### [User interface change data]
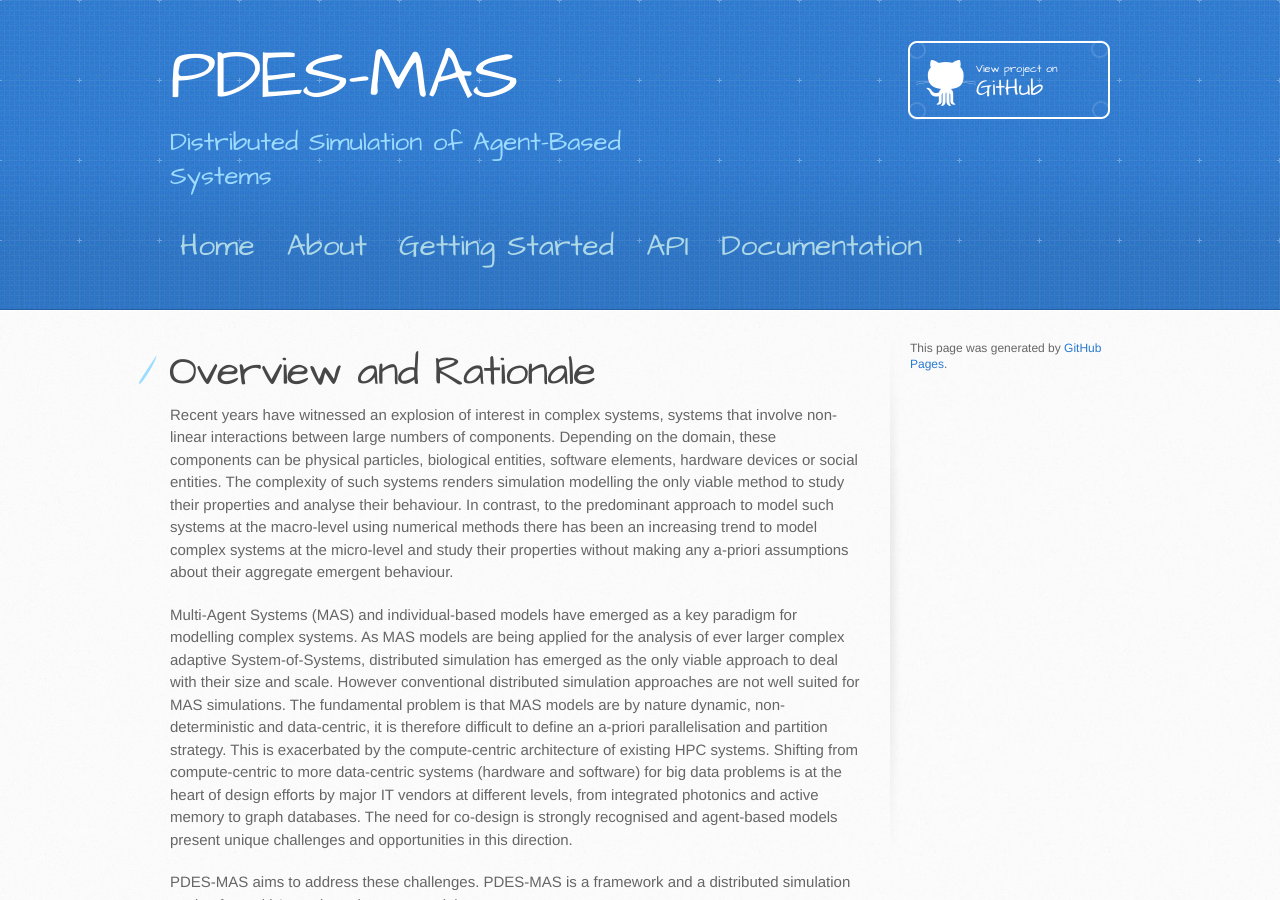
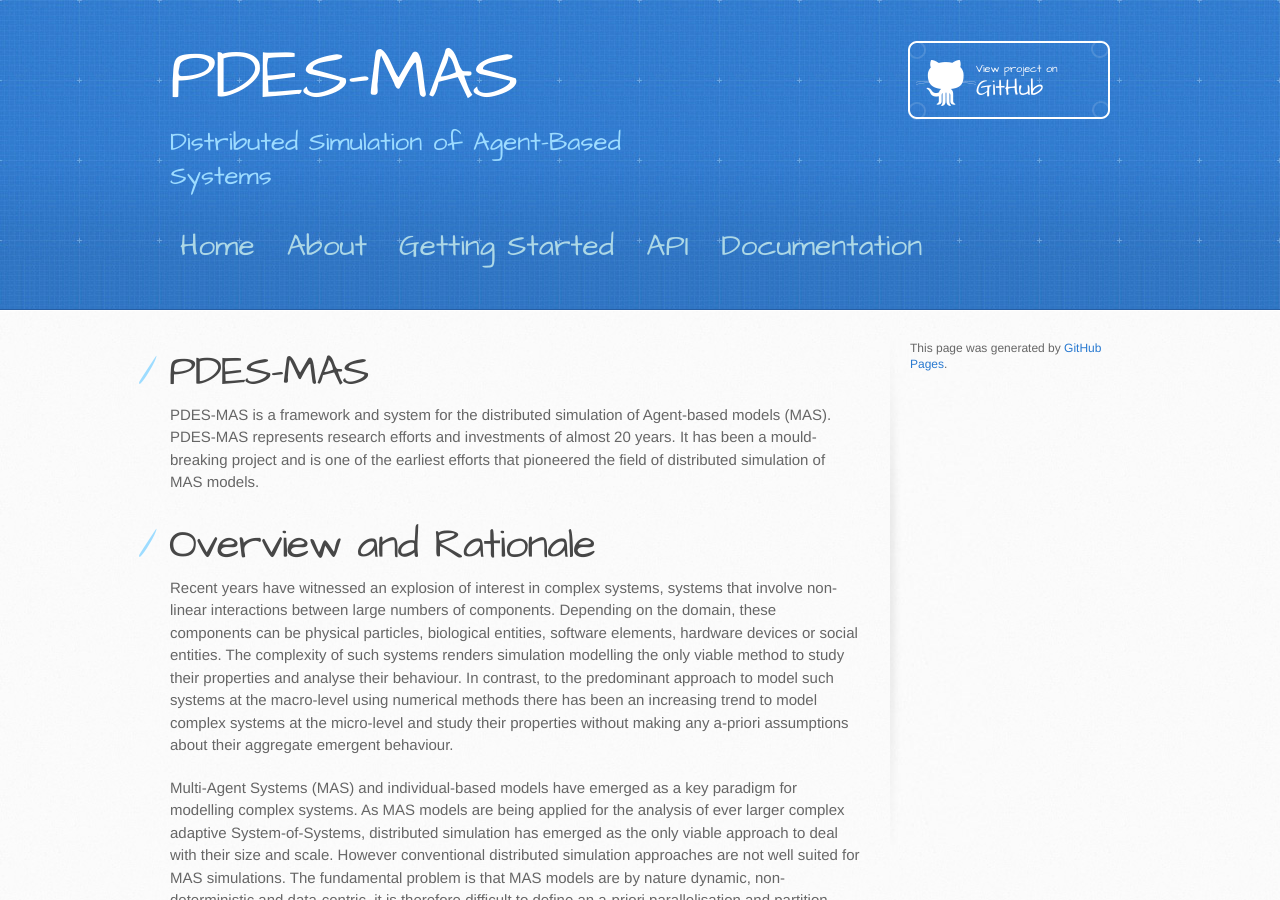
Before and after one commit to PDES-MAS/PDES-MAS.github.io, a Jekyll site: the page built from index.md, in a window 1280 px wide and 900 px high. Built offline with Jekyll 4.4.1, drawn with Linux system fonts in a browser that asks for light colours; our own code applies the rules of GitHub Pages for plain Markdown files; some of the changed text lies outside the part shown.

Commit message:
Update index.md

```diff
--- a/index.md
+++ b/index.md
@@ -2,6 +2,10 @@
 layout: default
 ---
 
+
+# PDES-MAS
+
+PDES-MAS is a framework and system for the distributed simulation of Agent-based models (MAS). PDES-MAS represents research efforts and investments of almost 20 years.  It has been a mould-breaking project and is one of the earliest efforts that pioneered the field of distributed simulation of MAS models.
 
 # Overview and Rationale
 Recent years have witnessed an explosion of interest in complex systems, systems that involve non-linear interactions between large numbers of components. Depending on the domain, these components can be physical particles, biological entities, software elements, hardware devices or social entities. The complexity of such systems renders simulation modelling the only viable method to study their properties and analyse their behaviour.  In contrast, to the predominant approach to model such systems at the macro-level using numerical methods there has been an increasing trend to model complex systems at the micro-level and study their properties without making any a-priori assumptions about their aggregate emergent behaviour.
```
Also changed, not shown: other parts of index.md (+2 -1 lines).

### [Exercise directions]
The preceding entries are to be returned verbatim, with every picture excluded.

### [Task output]
Before and after one commit to PDES-MAS/PDES-MAS.github.io, a Jekyll site: the page built from index.md, in a window 1280 px wide and 900 px high. Built offline with Jekyll 4.4.1, drawn with Linux system fonts in a browser that asks for light colours; our own code applies the rules of GitHub Pages for plain Markdown files; some of the changed text lies outside the part shown.

Commit message:
Update index.md

```diff
--- a/index.md
+++ b/index.md
@@ -2,6 +2,10 @@
 layout: default
 ---
 
+
+# PDES-MAS
+
+PDES-MAS is a framework and system for the distributed simulation of Agent-based models (MAS). PDES-MAS represents research efforts and investments of almost 20 years.  It has been a mould-breaking project and is one of the earliest efforts that pioneered the field of distributed simulation of MAS models.
 
 # Overview and Rationale
 Recent years have witnessed an explosion of interest in complex systems, systems that involve non-linear interactions between large numbers of components. Depending on the domain, these components can be physical particles, biological entities, software elements, hardware devices or social entities. The complexity of such systems renders simulation modelling the only viable method to study their properties and analyse their behaviour.  In contrast, to the predominant approach to model such systems at the macro-level using numerical methods there has been an increasing trend to model complex systems at the micro-level and study their properties without making any a-priori assumptions about their aggregate emergent behaviour.
```
Also changed, not shown: other parts of index.md (+2 -1 lines).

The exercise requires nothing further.